Why Breaking Bad is a landmark in television

Best visual touches are those that you don’t notice. There have been some really, really good TV shows in the last decade and a half with thematically strong content. They make the best film has to offer look like over-priced eye-candy. Sometimes the camera stays on one scene for a painfully long time, and recurring motifs (like the ominous one-eyed teddy bear) contain the theme of a particular episode or things to come. 2017-09-29T09:22:57+00:00″>
Updated: September 29, 2017 9:22 am

Breaking Bad’s series finale aired today four years ago. And Cranston manages to nail them all. But then he does certain things that make the worst villains in the series look misunderstood. Which reminds me of the visual element of the show. Then came ABC’s Lost, AMC’s Mad Men, and others. You cannot truly appreciate Breaking Bad until you have finished it completely. But for all the evil he did, he remains human right till the end. Related News

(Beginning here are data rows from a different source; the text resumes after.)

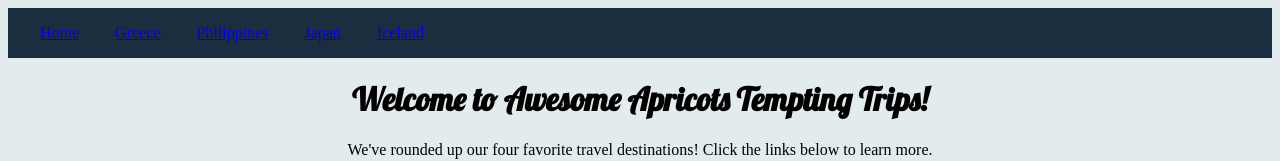
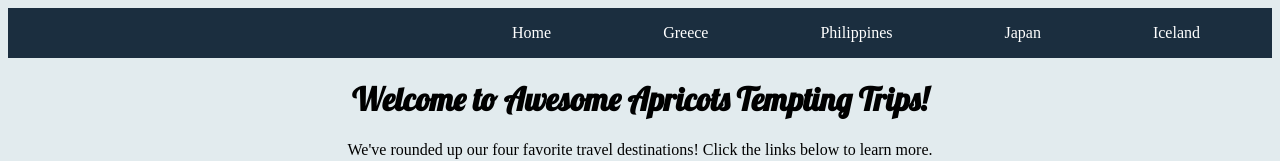
Before and after one commit to TarynL/automated-world-awesome-apricots, a plain HTML site: page index.html in a window 1280 px wide. Shown: the top 161 px of the page. Drawn offline with Linux system fonts and the light colour scheme.

Commit message:
navbar spacing

```diff
--- a/Styles/main.css
+++ b/Styles/main.css
@@ -17,19 +17,28 @@ nav a:hover {
     color: #FFCFB6;
 }
 
-nav ul {
+.navbar ul {
+    display: flex;
+    justify-content: flex-end;
 	list-style-type: none;
 	margin: 0;
 	padding: 1em;
 	overflow: hidden;
 	background-color: #1B2E3F;
+
   }
 
 .navbar li {
 	display: inline;
 	margin: 0 1em;
+  }
+
+.navbar a {
+    display: inline-flex;
     color: white;
-  }
+    text-decoration: none;
+    margin: 0 40px;
+}
 
 .icons {
     display: flex;
```
Also changed, not shown: index.html (+0 -2 lines), images/awesome_apricots.jpg (added).
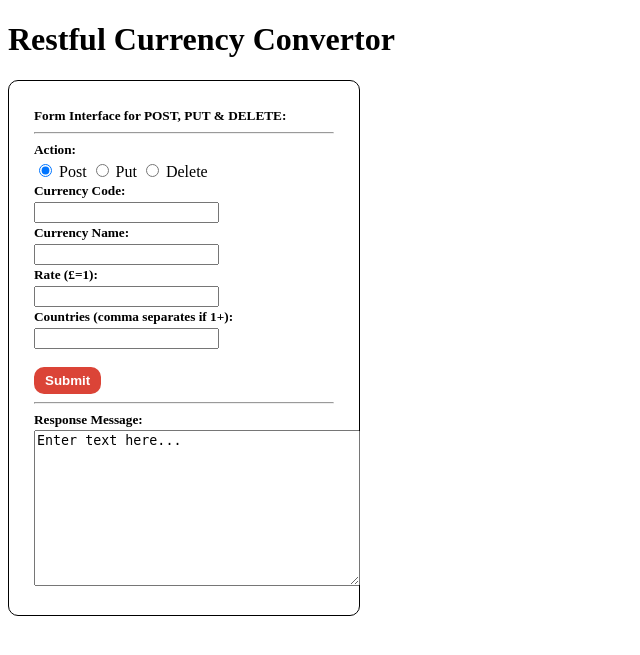
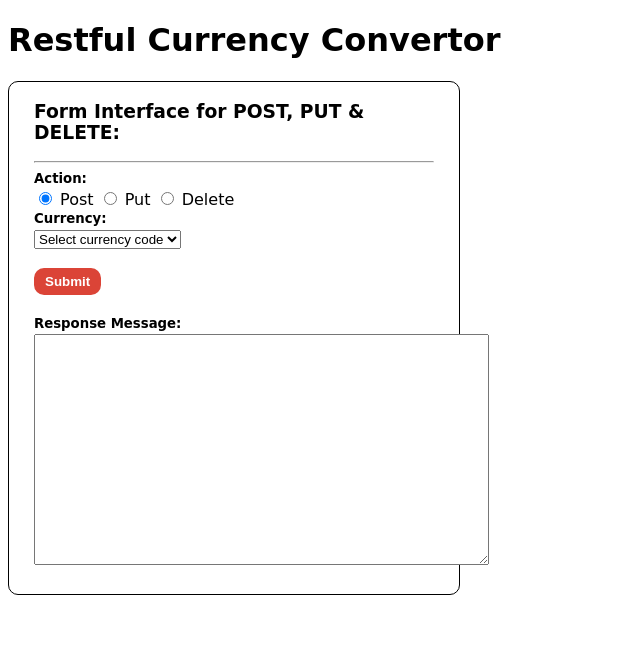
Before and after one commit to MartynFitzgerald/UWE-ATWD-Restful-Currency-Convertor-API, a PHP site: page /update.html in a window 1280 px wide. Shown: the top 655 px of the page, without its empty margins (0-640 px from the left). Run offline with PHP 8.4, Linux system fonts and the light colour scheme.

Commit message:
Updated form for update

```diff
--- a/atwd1/assignment/css/styles.css
+++ b/atwd1/assignment/css/styles.css
@@ -1,3 +1,6 @@
+body{
+    font-family: "Comic Sans MS", cursive, sans-serif;
+}
 h5 {
     margin-bottom: 2.5px;
     margin-top: 2.5px;
@@ -10,9 +13,9 @@ h5 {
     font-weight: 700;
 }
 .formContainer {
-    width:300px;
+    width:400px;
     height:100%;
     border: 1px solid black;
     border-radius: 10px;
-    padding: 25px;
+    padding: 0px 25px 25px 25px;
 }
--- a/atwd1/assignment/update.html
+++ b/atwd1/assignment/update.html
@@ -1,36 +1,29 @@
 <!doctype html>
-
-<html lang="en">
 <head>
   <meta charset="utf-8">
   <title>Restful Currency Convertor</title>
   <link rel="stylesheet" href="css/styles.css">
-
 </head>
-
 <body>
   <h1>Restful Currency Convertor</h1>
   <div class="formContainer" >
-    <h5>Form Interface for POST, PUT & DELETE:</h5>
+    <h3>Form Interface for POST, PUT & DELETE:</h3>
     <hr/>
     <form id="currencyForm">
         <h5>Action:</h5>
-        <input type="radio" name="gender" value="post" checked> Post
-        <input type="radio" name="gender" value="put"> Put
-        <input type="radio" name="gender" value="delete"> Delete
-        <h5>Currency Code:</h5>
-        <input type="text" name="code">
-        <h5>Currency Name:</h5>
-        <input type="text" name="name">
-        <h5>Rate (£=1):</h5>
-        <input type="text" name="rate">
-        <h5>Countries (comma separates if 1+):</h5>
-        <input type="text" name="countries">
+        <input type="radio" name="post" value="post" checked> Post
+        <input type="radio" name="put" value="put"> Put
+        <input type="radio" name="delete" value="delete"> Delete
+        <h5>Currency: </h5>
+        <select name="currency">
+          <option value="" disabled selected>Select currency code</option>
+          <option value="volvo">Volvo</option>
+        </select>
         <br/><br/>
         <input class="submit" type="submit" value="Submit">
-        <hr/>
+        <br/><br/>
         <h5>Response Message:</h5>
-        <textarea rows="10" cols="38" name="response" form="currencyForm">Enter text here...</textarea>
+        <textarea rows="15" cols="54" name="response" form="currencyForm"></textarea>
     </form>
   </div>
 </body>
```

Game of Thrones actor Kit Harington to be honoured at Giffoni Film FestivalBryan Cranston honoured with Lifetime Achievement Award at Munich film festAaron Paul says he stole every prop he could find on “Breaking Bad”Television these days is considered the entertainment medium for grown-ups. Actions have consequences, in other words. The clothes Walter White wears get darker as he turns evil. At the beginning you sympathise with him. During the course of the show, his persona alters. He is believable as a picked-on chemistry teacher, he is believable as a caring family man, he is also believable as the ruthless Heiserberg. Jesse Pinkman may have been a meth addict, but Walter White was the real junkie. The show follows a man called Walter White as he goes to the dark side, if you excuse my Star Wars reference. A meek chemistry teacher, a diagnoses reveals he has terminal lung cancer. Bryan Cranston, in an absolutely outstanding performance, encapsulates the character of Walter White so perfectly that it is hard to imagine he was the same person who played Dad in Malcolm in the Middle. They seamlessly blend into the narrative. And, of course, Breaking Bad. He is, after all, a man trying to make sure his family’s future is secure. Breaking Bad has solid writing and acting, but visuals are a strong part of it. HBO should be considered as the frontrunner as their ‘The Sopranos’ and ‘The Wire’ completely changed the television landscape in early 2000s and paved the way for future. Let’s have a look at why the crime drama revolving around just one character turned out to be a masterpiece. The term gets thrown around a lot, but Breaking Bad really is a masterpiece. So believable in spite of the things he did. There are a lot many themes the show explores, but one supersedes them all: you reap what you sow. For all the latest Entertainment News, download Indian Express App
© IE Online Media Services Pvt Ltd In the end, Walter White himself admits what the discerning viewers have suspected for some time – that he did everything for himself. Breaking Bad is mainly an examination of one single character who ‘breaks bad’. Walter White gets away for a long time but ultimately what he has done catches up to him. On this day, the last episode of this remarkable AMC show was aired four years ago. Teaming up with Jesse Pinkman, a former student, he starts a tentative ‘cooking’ business and that is the moment when he crosses the rubicon. The cinematographers do a marvellous job in bringing out the lines on his face in clear contrast.